Do small things with great love.
Facebook’s pages platform reaches only six percent of a brand’s followers; and it’s headed down to one to two percent.
If businesses want to make sure that people see their content, the best strategy is, and always has been, paid advertising.
Participation isn’t enough.
Having a more clear-sighted view on people’s real world buying behaviours and thus which consumers actually matter to the generation of revenue and profit begins to gives us a framework for thinking about participation.
Recognizing that brands aren’t simply built upon exclusive loyalty but are highly dependent on vast numbers of light, polygamous buyers – and that growth comes from acquiring more of them, not increasingly the loyalty of current buyers – puts the role of the ‘fan’ into proper perspective.
One of the problems with advertising experts is that they have a free pass.
They go around to conferences, they talk to the press, they write stupid blogs, and they make profound and confident statements about the advertising industry.
And no one ever goes back and checks up on them.
I like to go to a lot of events and conferences.

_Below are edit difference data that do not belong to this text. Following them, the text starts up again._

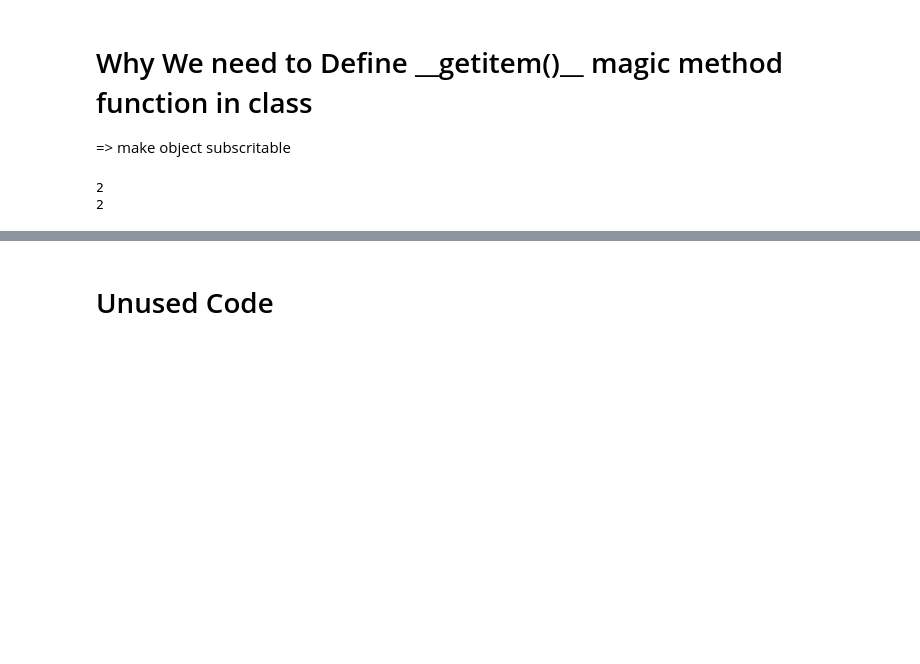
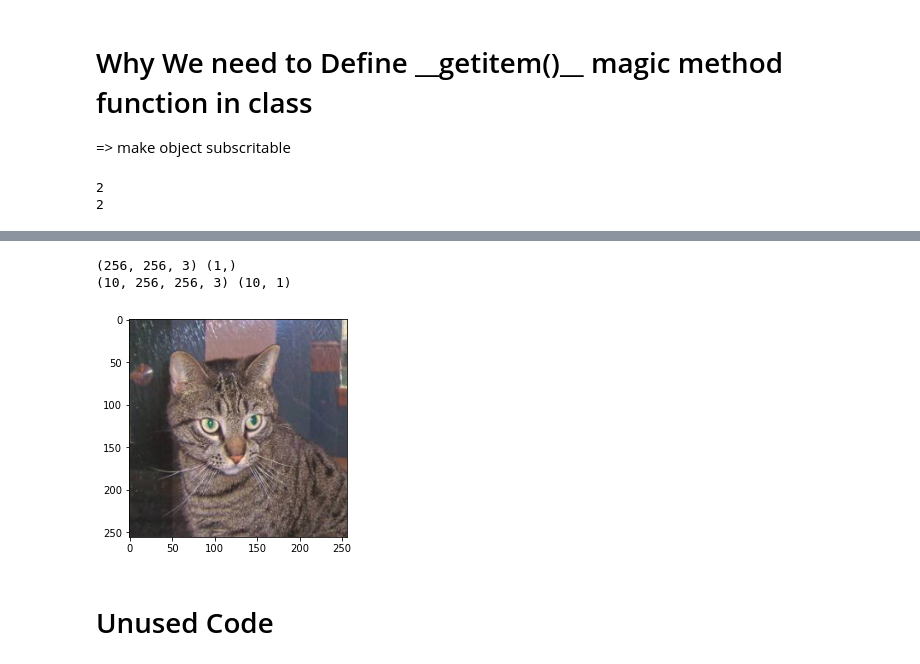
Before and after one commit to tobeor3009/deeplearning_education, a Jupyter notebook: 3. data_loader/Make Data Loader.ipynb, the cells around one changed output, grey strips where cells are left out. Saved outputs shown, nothing was run; the diff lists cells and outputs as text; code cells hidden in the pictures; blank space fills up the shorter version.

Commit message:
3. data loader update

```diff
--- a/3. data_loader/Make Data Loader.ipynb
+++ b/3. data_loader/Make Data Loader.ipynb
@@ -143,2 +266,16 @@ batch_data = train_data_sequence[0]
+# %%
+image_array, label_array = train_dataset[0]
+batch_image_array, batch_label_array = train_data_sequence[0]
+print(image_array.shape, label_array.shape)
+print(batch_image_array.shape, batch_label_array.shape)
+# %% [output]
+(256, 256, 3) (1,)
+(10, 256, 256, 3) (10, 1)
+# %%
+image_array, label_array = train_dataset[0]
+plt.imshow(image_array)
+plt.show()
+# %% [output]
+[figure, added]
 # %% [markdown]
 # Unused Code
```
Also changed, not shown: parts of 26 cells of this notebook.
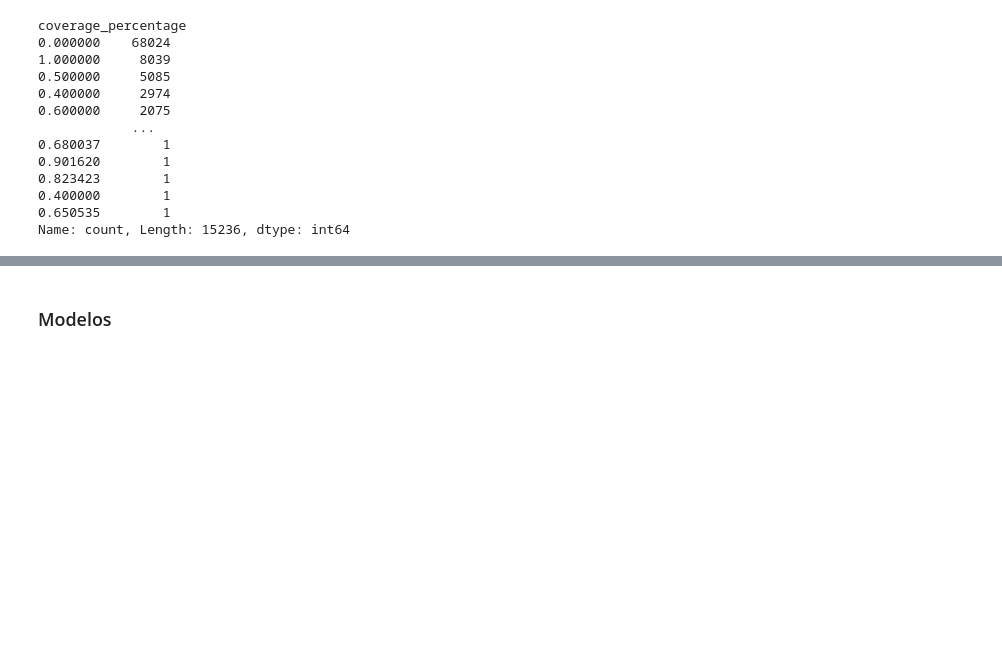
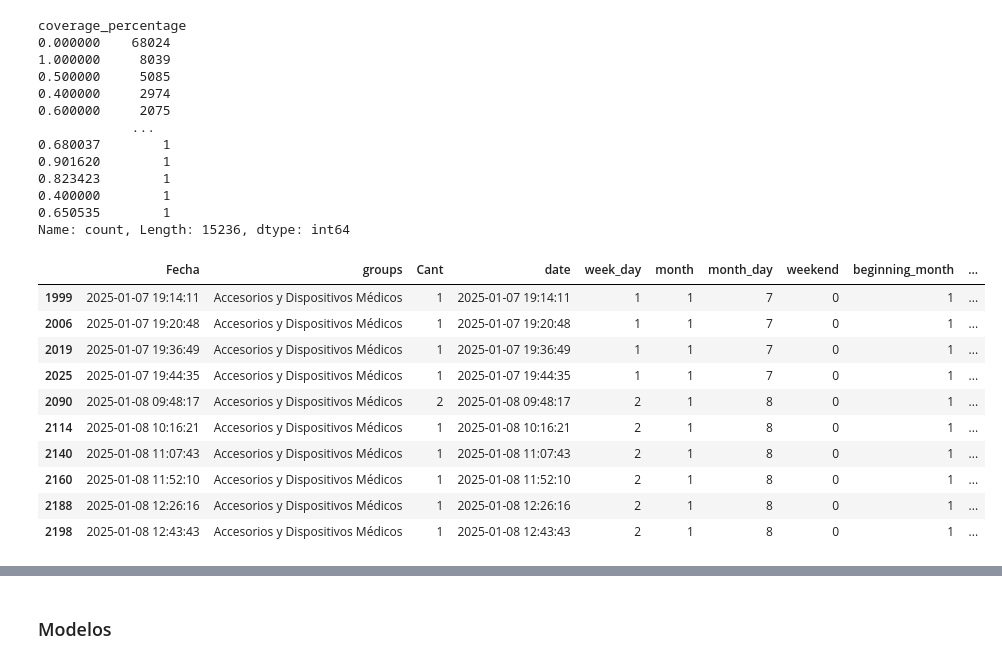
Before and after one commit to 4GeeksAcademy/sp-ml-20-final-project-g2, a Jupyter notebook: src/eda-ineta.ipynb, the cells around one changed output, grey strips where cells are left out. Cells and saved outputs as stored; diff of their text form; code cells hidden in the pictures; blank space fills up the shorter version.

```diff
--- a/src/eda-ineta.ipynb
+++ b/src/eda-ineta.ipynb
@@ -1014,0 +1017,33 @@ Name: count, Length: 15236, dtype: int64
+# %%
+# To create sales time series
+df_group = df_group.sort_values(['groups', 'Fecha'])
+# %%
+# To create calendar features
+df_group['date'] = pd.to_datetime(df_group['Fecha'])
+df_group['week_day'] = df_group['Fecha'].dt.dayofweek
+df_group['month'] = df_group['Fecha'].dt.month
+df_group['month_day'] = df_group['Fecha'].dt.day
+df_group['weekend'] = df_group['week_day'].isin([5,6]).astype(int)
+df_group['beginning_month'] = (df_group['month_day'] <= 10).astype(int)
+# %%
+# To create features from the past
+for lag in [1, 7, 14, 30]:
+    df_group[f'cant_lag_{lag}'] = df_group.groupby('groups')['Cant'].shift(lag)
+# %%
+# The average of the last 7 and 30 days
+df_group['rolling_7'] = df_group.groupby('groups')['Cant'].transform(lambda x: x.rolling(7).mean())
+df_group['rolling_30'] = df_group.groupby('groups')['Cant'].transform(lambda x: x.rolling(30).mean())
+# %%
+df_group.head(10)
+# %% [output]
+|  | Fecha | groups | Cant | date | week_day | month | month_day | weekend | beginning_month | ... |
+| 1999 | 2025-01-07 19:14:11 | Accesorios y Dispositivos Médicos | 1 | 2025-01-07 19:14:11 | 1 | 1 | 7 | 0 | 1 | ... |
+| 2006 | 2025-01-07 19:20:48 | Accesorios y Dispositivos Médicos | 1 | 2025-01-07 19:20:48 | 1 | 1 | 7 | 0 | 1 | ... |
+| 2019 | 2025-01-07 19:36:49 | Accesorios y Dispositivos Médicos | 1 | 2025-01-07 19:36:49 | 1 | 1 | 7 | 0 | 1 | ... |
+| 2025 | 2025-01-07 19:44:35 | Accesorios y Dispositivos Médicos | 1 | 2025-01-07 19:44:35 | 1 | 1 | 7 | 0 | 1 | ... |
+| 2090 | 2025-01-08 09:48:17 | Accesorios y Dispositivos Médicos | 2 | 2025-01-08 09:48:17 | 2 | 1 | 8 | 0 | 1 | ... |
+| 2114 | 2025-01-08 10:16:21 | Accesorios y Dispositivos Médicos | 1 | 2025-01-08 10:16:21 | 2 | 1 | 8 | 0 | 1 | ... |
+| 2140 | 2025-01-08 11:07:43 | Accesorios y Dispositivos Médicos | 1 | 2025-01-08 11:07:43 | 2 | 1 | 8 | 0 | 1 | ... |
+| 2160 | 2025-01-08 11:52:10 | Accesorios y Dispositivos Médicos | 1 | 2025-01-08 11:52:10 | 2 | 1 | 8 | 0 | 1 | ... |
+| 2188 | 2025-01-08 12:26:16 | Accesorios y Dispositivos Médicos | 1 | 2025-01-08 12:26:16 | 2 | 1 | 8 | 0 | 1 | ... |
+| 2198 | 2025-01-08 12:43:43 | Accesorios y Dispositivos Médicos | 1 | 2025-01-08 12:43:43 | 2 | 1 | 8 | 0 | 1 | ... |
```
Also changed, not shown: parts of 19 cells of this notebook.
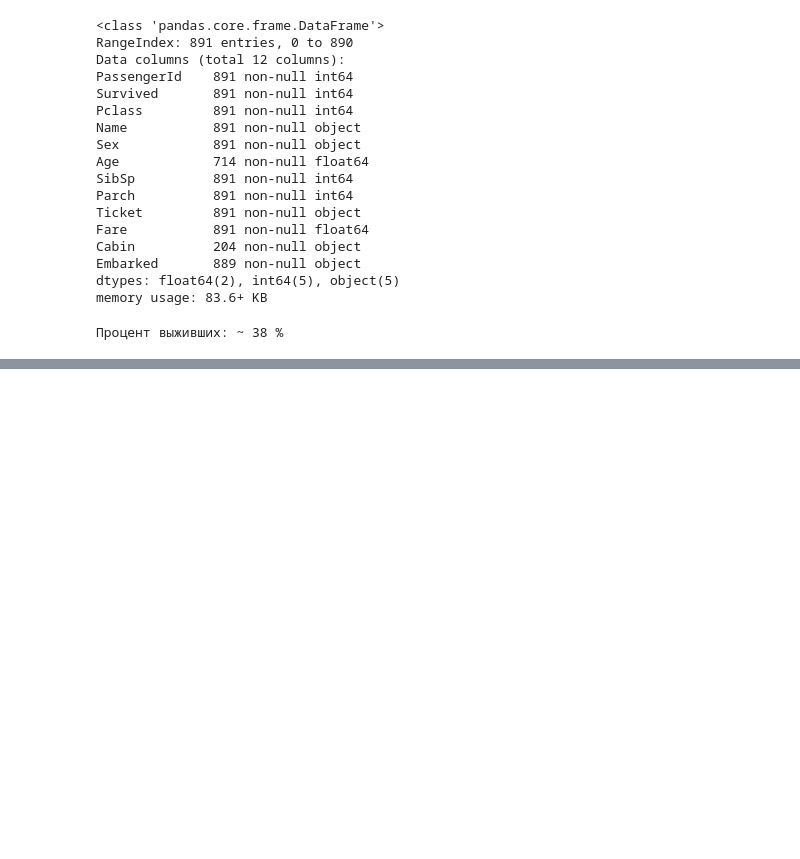
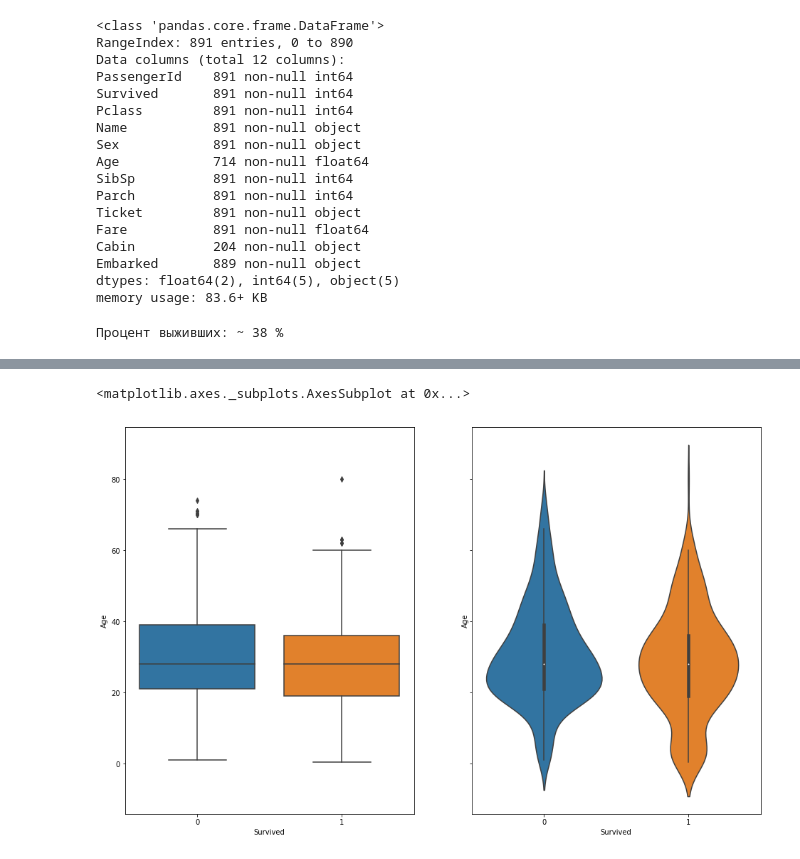
Before and after one commit to pyro-bot/AI_1, a Jupyter notebook: лабы_решения/1161_1/Западнов/Lab3.ipynb, the cells around one changed output, grey strips where cells are left out. Saved outputs shown, nothing was run; the diff lists cells and outputs as text; code cells hidden in the pictures; blank space fills up the shorter version.

```diff
--- a/лабы_решения/1161_1/Западнов/Lab3.ipynb
+++ b/лабы_решения/1161_1/Западнов/Lab3.ipynb
@@ -67,0 +130,7 @@ sns.heatmap(matrix, annot=True)
+# %%
+_, axes = plt.subplots(1, 2, sharey=True, figsize=(16,10))
+sns.boxplot(x='Survived', y='Age', data=df, ax=axes[0])
+sns.violinplot(x='Survived', y='Age', data=df, ax=axes[1])
+# %% [output]
+<matplotlib.axes._subplots.AxesSubplot at 0x...>
+[figure, added]
```
Also changed, not shown: parts of 12 cells of this notebook.
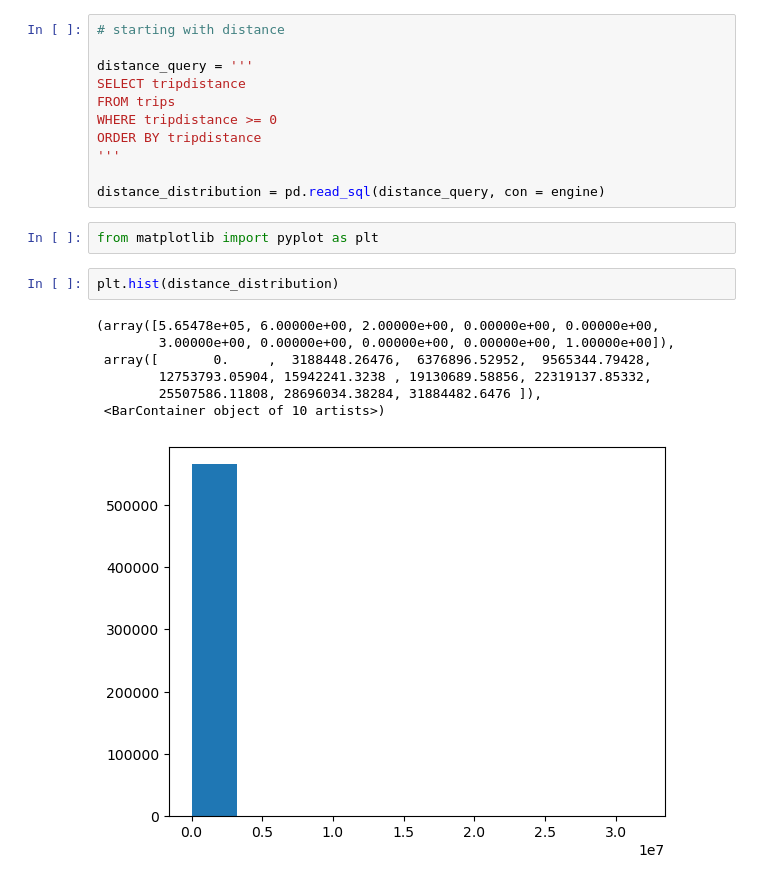
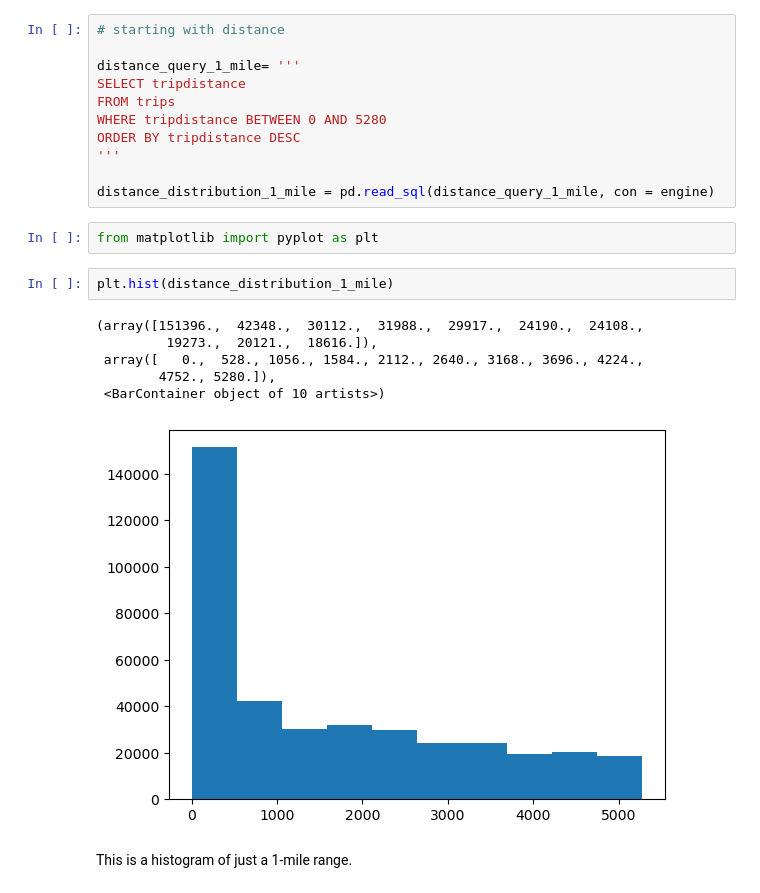
Before and after one commit to NSS-Data-Analytics-Cohort-10/scooters-group-2, a Jupyter notebook: notebooks/scooters_notebook.ipynb, the cells around one changed output. Cells and saved outputs as stored; diff of their text form.

```diff
--- a/notebooks/scooters_notebook.ipynb
+++ b/notebooks/scooters_notebook.ipynb
@@ -232,24 +232,25 @@ Trip duration is in minutes, and trip distance is in feet.
 # %%
 # starting with distance
 
-distance_query = '''
+distance_query_1_mile= '''
 SELECT tripdistance
 FROM trips
-WHERE tripdistance >= 0
-ORDER BY tripdistance
+WHERE tripdistance BETWEEN 0 AND 5280
+ORDER BY tripdistance DESC
 '''
 
-distance_distribution = pd.read_sql(distance_query, con = engine)
+distance_distribution_1_mile = pd.read_sql(distance_query_1_mile, con = engine)
 # %%
 from matplotlib import pyplot as plt
 # %%
-plt.hist(distance_distribution)
+plt.hist(distance_distribution_1_mile)
 # %% [output]
-(array([5.65478e+05, 6.00000e+00, 2.00000e+00, 0.00000e+00, 0.00000e+00,
-        3.00000e+00, 0.00000e+00, 0.00000e+00, 0.00000e+00, 1.00000e+00]),
- array([       0.     ,  3188448.26476,  6376896.52952,  9565344.79428,
-        12753793.05904, 15942241.3238 , 19130689.58856, 22319137.85332,
-        25507586.11808, 28696034.38284, 31884482.6476 ]),
+(array([151396.,  42348.,  30112.,  31988.,  29917.,  24190.,  24108.,
+         19273.,  20121.,  18616.]),
+ array([   0.,  528., 1056., 1584., 2112., 2640., 3168., 3696., 4224.,
+        4752., 5280.]),
  <BarContainer object of 10 artists>)
-[figure, old version]
+[figure, new version]
+# %% [markdown]
+This is a histogram of just a 1-mile range.
 # %%
```
Also changed, not shown: parts of 6 cells of this notebook.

I read a lot from different essays, bloggers, and books.
And one thing that you expect when you see these people up on stage; when you read these articles from bloggers you expect a little bit of… expertise.
Confidence depends on the quality of the story they can tell. So it’s not surprising that one of the hottest new forms of advertising is ‘Branded Content.’
Increasingly advertisers are choosing to spend their investments often in the form of entertaining stories that blur the line between conventional advertising and entertainment.
We might enjoy these new forms of advertising better, but we also may become more influenced by them without ever knowing why.
When someone chooses to share your content, this demonstrates two things.
1) The reader has found enough value in your content to recommend it to the people he or she knows.
2) Now more people are likely to read your post. After all, at the end of the day, people would rather take recommendations from their friends, than from a brand.
Once you see your shares sky-rocketing, you’ll know you’re doing something right.
Once discussion begins to hatch around your content, give yourself a pat on the back.
Connecting members to each other is a crucial, and difficult, part of growing a community.
Foster and monitor these conversations because it is this type of interconnectivity that will pay off in the long run.
Likes and favorites are certainly great forms of engagement. They show that your audience is interested and appreciates whatever it is that you’re sharing.
However, liking a post is very different than clicking a link.
Certainly, the more likes you get, the more likely it is that people will consume your content, become fans and hopefully customers.
However, ultimately, the “like” is a weak form of engagement.
Poetry is not the thing said but a way of saying it.
An alarming amount of online interaction is apparently fraudulent.
Only 38% of traffic on the web now is human.
62% is bots, scrapers, hackers, spammers, and other impersonators.
And the amount of fraud being perpetrated on advertisers by online scammers is 54% of display ads paid for by advertisers between May 2012 and February 2013 never appeared in front of a live human being.
Marketing is important, but marketing done by real clients is the best form of marketing.
Invest your time and money in getting a video of influential people using and endorsing your product.
Spend your time pitching to influencial bloggers and journalists to get articles written about you or your products.
Know what you stand for and then put yourself out there fast. Embrace that your post will be gone in a scant 10 seconds. At most, your moments are woven together as a story for 24 hours.